Former President of Turkey Abdullah Gül on Oct. 14 reflected on the Kurdish issue and said “separatist terrorism” prevented the resolution of it.
Gül spoke at the Abdullah Gül University’s “Centennial of the Republic” reception and said, “If we could have tackled the (Kurdish) problem with great self-confidence and within the framework of democratic and fundamental rights and freedoms, we could have strengthened the belonging and loyalty of all our citizens to the country and prevented the issue from reaching regional dimensions.”
“Unfortunately, separatist terrorism, to which first the Soviets and Russia, and then the American forces, provided logistical support in line with their own regional interests and priorities, created an obstacle to our country's internal peace and economic development,” he argued.
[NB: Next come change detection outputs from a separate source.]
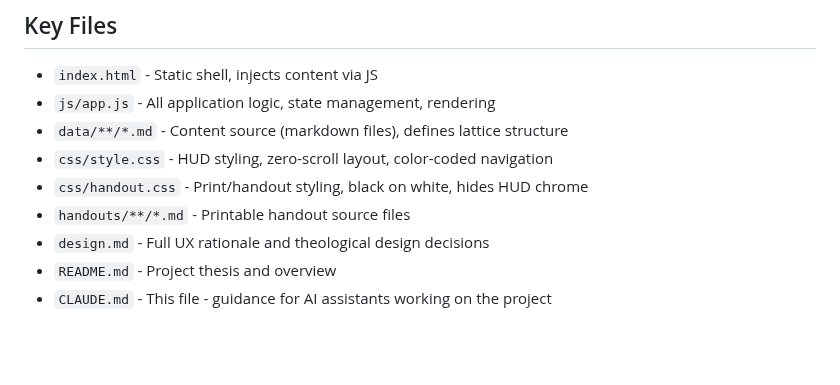
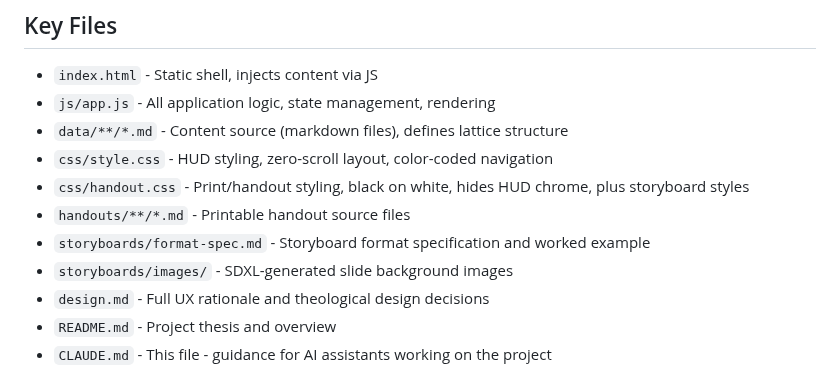
Before and after one commit to dpwhittaker/systematic-theology, a Markdown page: CLAUDE.md, the part around one of its changes. GitHub-like rendering; blank space fills up the shorter version.

```diff
--- a/CLAUDE.md
+++ b/CLAUDE.md
@@ -345,8 +405,10 @@ ssh -p 28106 david@dpwhittaker.playit.plus "tail -20 /tmp/output.log"
 - `js/app.js` - All application logic, state management, rendering
 - `data/**/*.md` - Content source (markdown files), defines lattice structure
 - `css/style.css` - HUD styling, zero-scroll layout, color-coded navigation
-- `css/handout.css` - Print/handout styling, black on white, hides HUD chrome
+- `css/handout.css` - Print/handout styling, black on white, hides HUD chrome, plus storyboard styles
 - `handouts/**/*.md` - Printable handout source files
+- `storyboards/format-spec.md` - Storyboard format specification and worked example
+- `storyboards/images/` - SDXL-generated slide background images
 - `design.md` - Full UX rationale and theological design decisions
 - `README.md` - Project thesis and overview
 - `CLAUDE.md` - This file - guidance for AI assistants working on the project
```
Also changed, not shown: other parts of CLAUDE.md (+61 -1 lines).
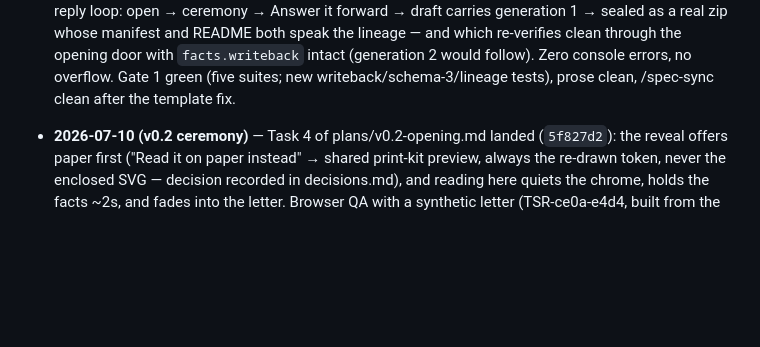
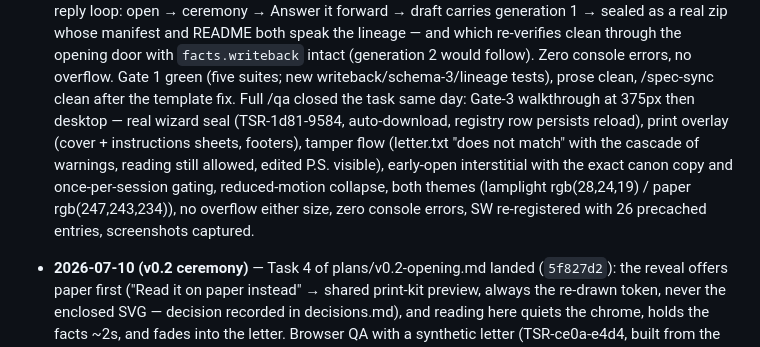
Before and after one commit to LacunaeDesigns/tessera, a Markdown page: docs/PROGRESS.md, the part around the change. GitHub-like rendering; blank space fills up the shorter version.

Commit message:
docs(progress): full /qa evidence recorded for the opening
Co-Authored-By: Claude Fable 5 <noreply@anthropic.com>

```diff
--- a/docs/PROGRESS.md
+++ b/docs/PROGRESS.md
@@ -64,7 +64,13 @@ Every roadmap item through v2.x now has a written plan — index with confidence
   and README both speak the lineage — and which re-verifies clean through the opening door with
   `facts.writeback` intact (generation 2 would follow). Zero console errors, no overflow. Gate 1
   green (five suites; new writeback/schema-3/lineage tests), prose clean, /spec-sync clean after
-  the template fix.
+  the template fix. Full /qa closed the task same day: Gate-3 walkthrough at 375px then desktop —
+  real wizard seal (TSR-1d81-9584, auto-download, registry row persists reload), print overlay
+  (cover + instructions sheets, footers), tamper flow (letter.txt "does not match" with the
+  cascade of warnings, reading still allowed, edited P.S. visible), early-open interstitial with
+  the exact canon copy and once-per-session gating, reduced-motion collapse, both themes
+  (lamplight rgb(28,24,19) / paper rgb(247,243,234)), no overflow either size, zero console
+  errors, SW re-registered with 26 precached entries, screenshots captured.
 
 - **2026-07-10 (v0.2 ceremony)** — Task 4 of plans/v0.2-opening.md landed (`5f827d2`): the reveal
   offers paper first ("Read it on paper instead" → shared print-kit preview, always the re-drawn
```
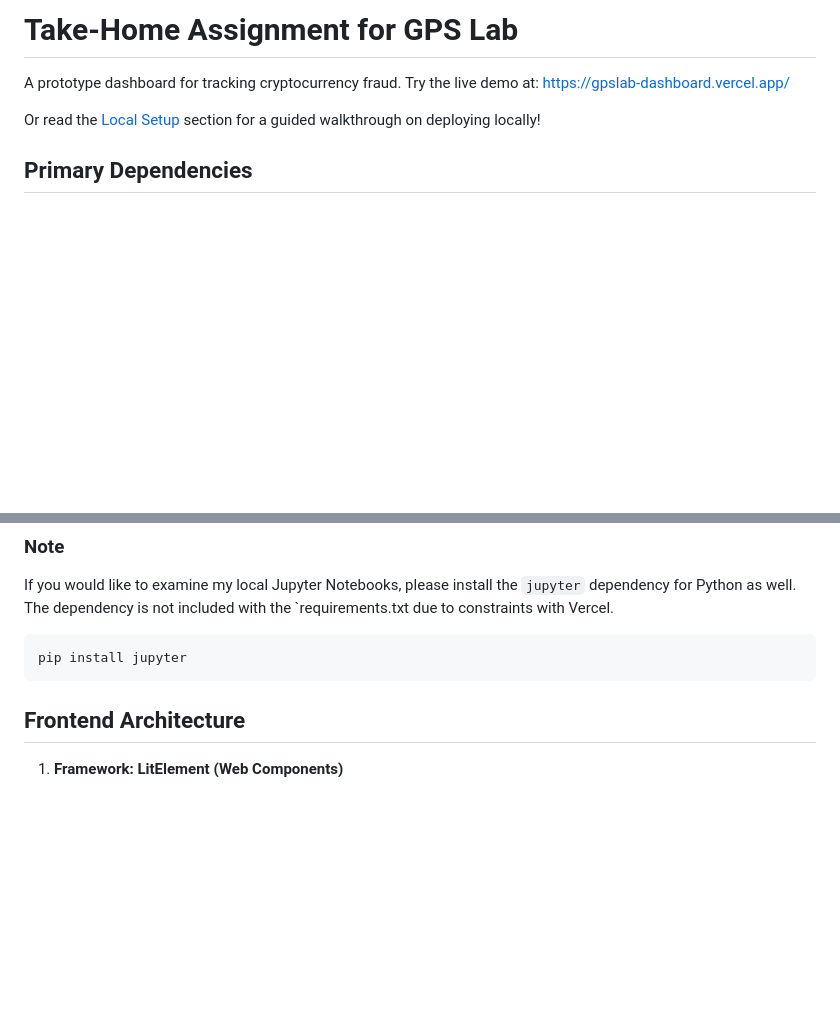
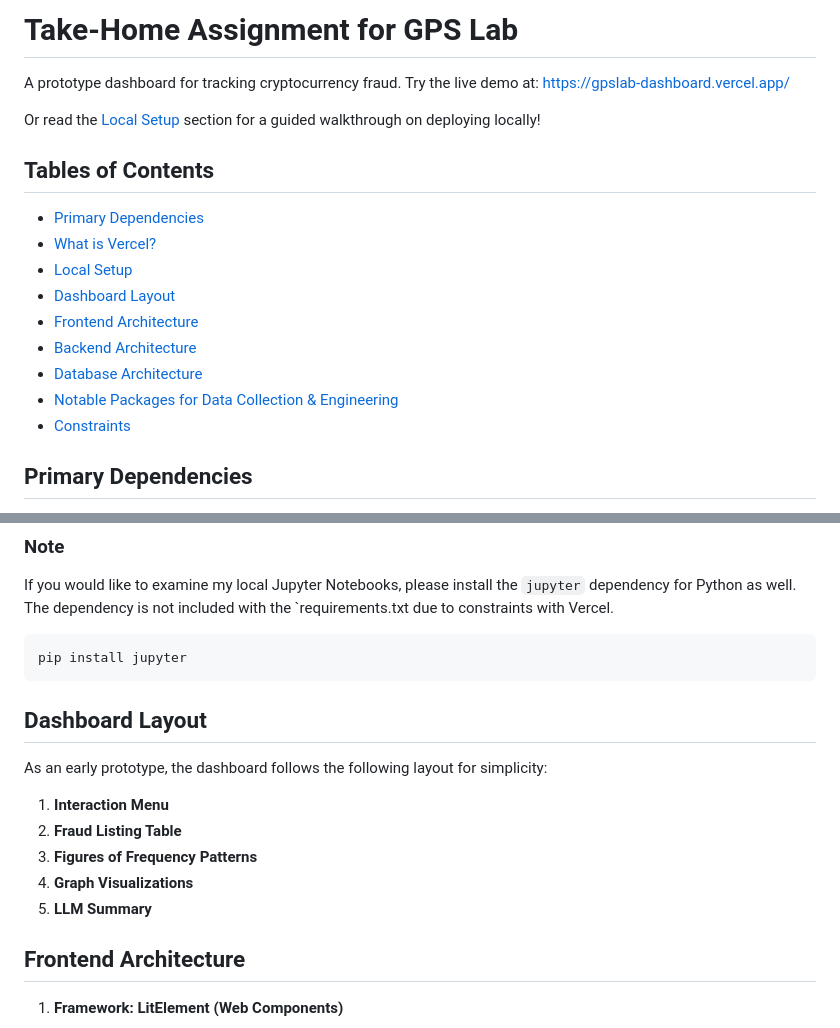
Before and after one commit to winstonwumbo/gpslab-takehome, a Markdown page: README.md, 2 parts joined by grey strips. GitHub-like rendering; blank space fills up the shorter version.

Commit message:
Added table of contents and dashboard layout section to README

````diff
--- a/README.md
+++ b/README.md
@@ -3,6 +3,17 @@
 A prototype dashboard for tracking cryptocurrency fraud. Try the live demo at: https://gpslab-dashboard.vercel.app/
 
 Or read the [Local Setup](#local-setup) section for a guided walkthrough on deploying locally!
+
+## Tables of Contents
+* [Primary Dependencies](#primary-dependencies)
+* [What is Vercel?](#what-is-vercel)
+* [Local Setup](#local-setup)
+* [Dashboard Layout](#dashboard-layout)
+* [Frontend Architecture](#frontend-architecture)
+* [Backend Architecture](#backend-architecture)
+* [Database Architecture](#database-architecture)
+* [Notable Packages for Data Collection & Engineering](#notable-packages-for-data-collection--engineering)
+* [Constraints](#constraints)
 
 ## Primary Dependencies
 * Python
@@ -77,6 +88,15 @@ If you would like to examine my local Jupyter Notebooks, please install the `jup
 ```
 pip install jupyter
 ```
+
+## Dashboard Layout
+As an early prototype, the dashboard follows the following layout for simplicity:
+
+1. **Interaction Menu**
+2. **Fraud Listing Table**
+3. **Figures of Frequency Patterns**
+4. **Graph Visualizations**
+5. **LLM Summary**
 
 ## Frontend Architecture
 1. **Framework: LitElement (Web Components)**
````
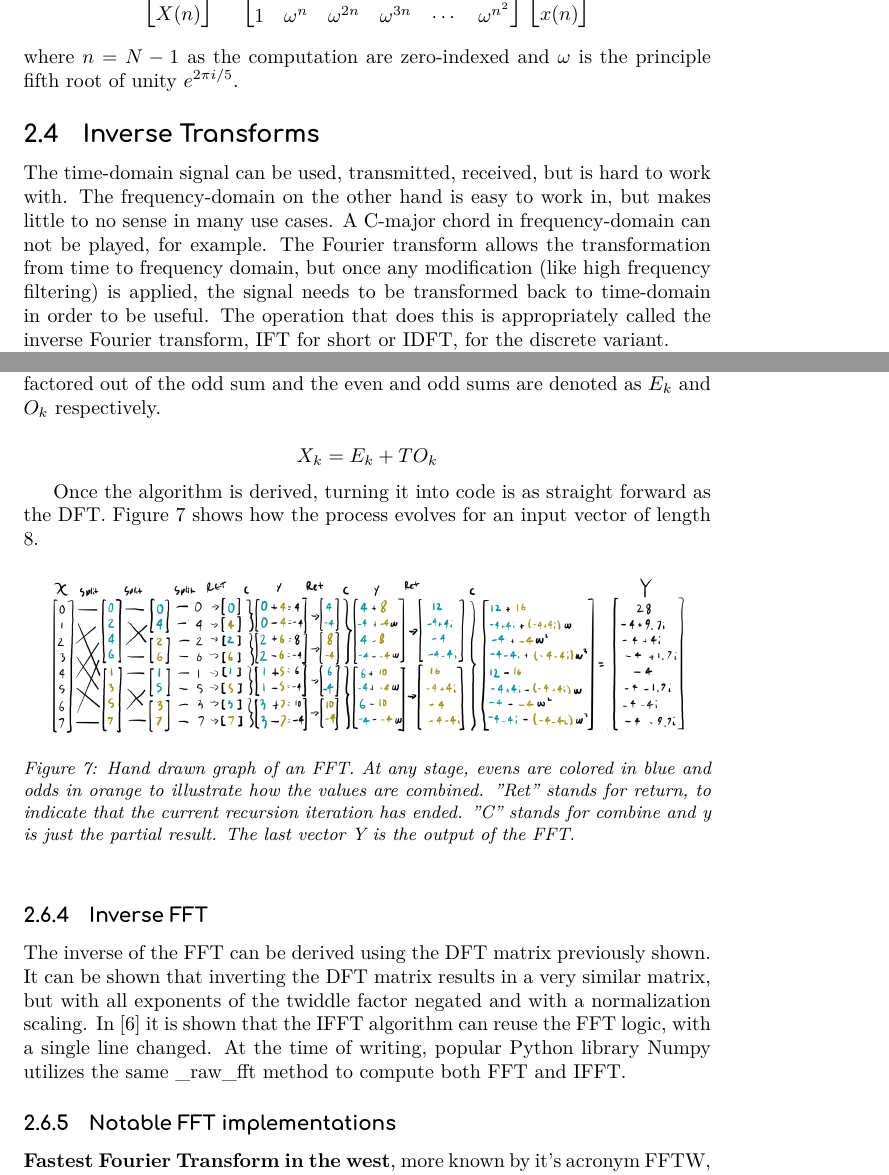
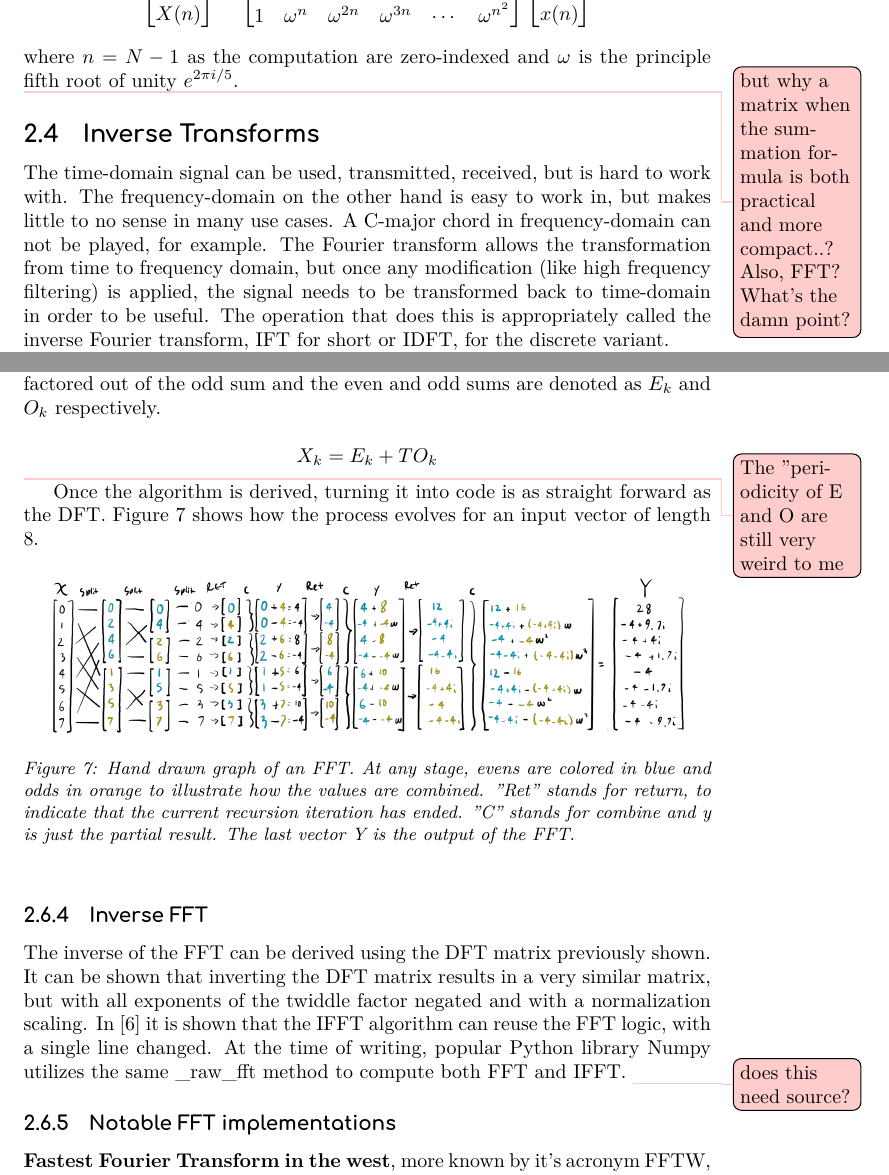
Before and after one commit to FrediWa/masters-thesis, a LaTeX paper (report.tex, which reads chapters/background.tex): two parts of pages 4 and 9 of 11, joined at a grey line, cut so that both start at the same text. Compiled offline with XeLaTeX.

Commit message:
introduce todo notes

```diff
--- a/chapters/background.tex
+++ b/chapters/background.tex
@@ -80,7 +80,7 @@ $$
 $$
 where $n = N-1$ as the computation are zero-indexed and $\omega$ is the principle fifth root of unity $e^{2\pi i/5} $.
 
-% but why a matrix when the summation formula is both practical and more compact..? Also, FFT? What's the damn point.
+\todo{but why a matrix when the summation formula is both practical and more compact..? Also, FFT? What's the damn point?}
 
 % Inverse transform
 \subsection{Inverse Transforms}
@@ -179,7 +179,7 @@ To derive the Radix-2 FFT, the DFT is split into two sums, one for the even inde
 
 $$X_k = E_k + TO_k$$
 
-% The "periodicity of E and O are still very weird to me
+\todo{The "periodicity of E and O are still very weird to me}
 % Source of proof: https://www.phys.uconn.edu/~rozman/Courses/m3511_19s/downloads/radix2fft.pdf
 
 Once the algorithm is derived, turning it into code is as straight forward as the DFT. Figure \ref{fig:FFT-Alg} shows how the process evolves for an input vector of length 8.
@@ -191,7 +191,9 @@ Once the algorithm is derived, turning it into code is as straight forward as th
 \end{figure}
 
 \subsubsection{Inverse FFT}
-The inverse of the FFT can be derived using the DFT matrix previously shown. It can be shown that inverting the DFT matrix results in a very similar matrix, but with all exponents of the twiddle factor negated and with a normalization scaling. In \cite{Reducible2020} it is shown that the IFFT algorithm can reuse the FFT logic, with a single line changed. At the time of writing, popular Python library Numpy utilizes the same \_raw\_fft method to compute both FFT and IFFT. %does this need source? https://github.com/numpy/numpy/blob/main/numpy/fft/_pocketfft.py
+The inverse of the FFT can be derived using the DFT matrix previously shown. It can be shown that inverting the DFT matrix results in a very similar matrix, but with all exponents of the twiddle factor negated and with a normalization scaling. In \cite{Reducible2020} it is shown that the IFFT algorithm can reuse the FFT logic, with a single line changed. At the time of writing, popular Python library Numpy utilizes the same \_raw\_fft method to compute both FFT and IFFT. \todo{does this need source?}
+
+%https://github.com/numpy/numpy/blob/main/numpy/fft/_pocketfft.py
 \subsubsection{Notable FFT implementations}
 \textbf{Fastest Fourier Transform in the west}, more known by it's acronym FFTW, is a ...
 % FFTW
--- a/report.tex
+++ b/report.tex
@@ -9,6 +9,8 @@
 \usepackage{tocloft}
 \usepackage{url}
 \usepackage[font={small,it}]{caption}
+
+\usepackage[color=red!20]{todonotes}
 
 \newfloat{floatbox}{tb}{abox}[section]
 
```
Also changed, not shown: chapters/applications.tex (+2 -1 lines), chapters/background.tex (2 more changed lines), 2 other files.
Gül also touched upon the new constitution draft of the government during his speech and said that the proposal should be evaluated with an open mind. Gül thus became the first figure from outside the People’s Alliance to declare support for the draft constitution.
Gül said, “Turkey deserves to enter its new century with a new modern constitution, that carries the democratic state concept in both letter and spirit.”
Gül added that the need for a new constitution is obvious, as the current constitution had “deficits and contradictions” after many revisions.
Former Prime Minister and Foreign Minister from the ruling Justice and Development Party (AKP), Abdullah Gül was the President between 2007 and 2014 prior to Recep Tayyip Erdoğan. Gül was considered as a potential candidate against Erdoğan for the 2018 presidential elections for the main opposition Nation Alliance.
Between 2013 and 2015, the Turkish government and the Kurdistan Workers’ Party (PKK) maintained a fragile ceasefire in a move to resolve the Kurdish issue. Through the peace process, government and intelligence officials would meet with jailed PKK leader Abdullah Öcalan on the İmralı Island, with Peoples’ Democratic Party (HDP) lawmakers acting as mediators and go-betweens, conveying messages to the PKK’s military leadership in Qandil Mountains. However, after two years, the peace process fell apart and the conflict resumed.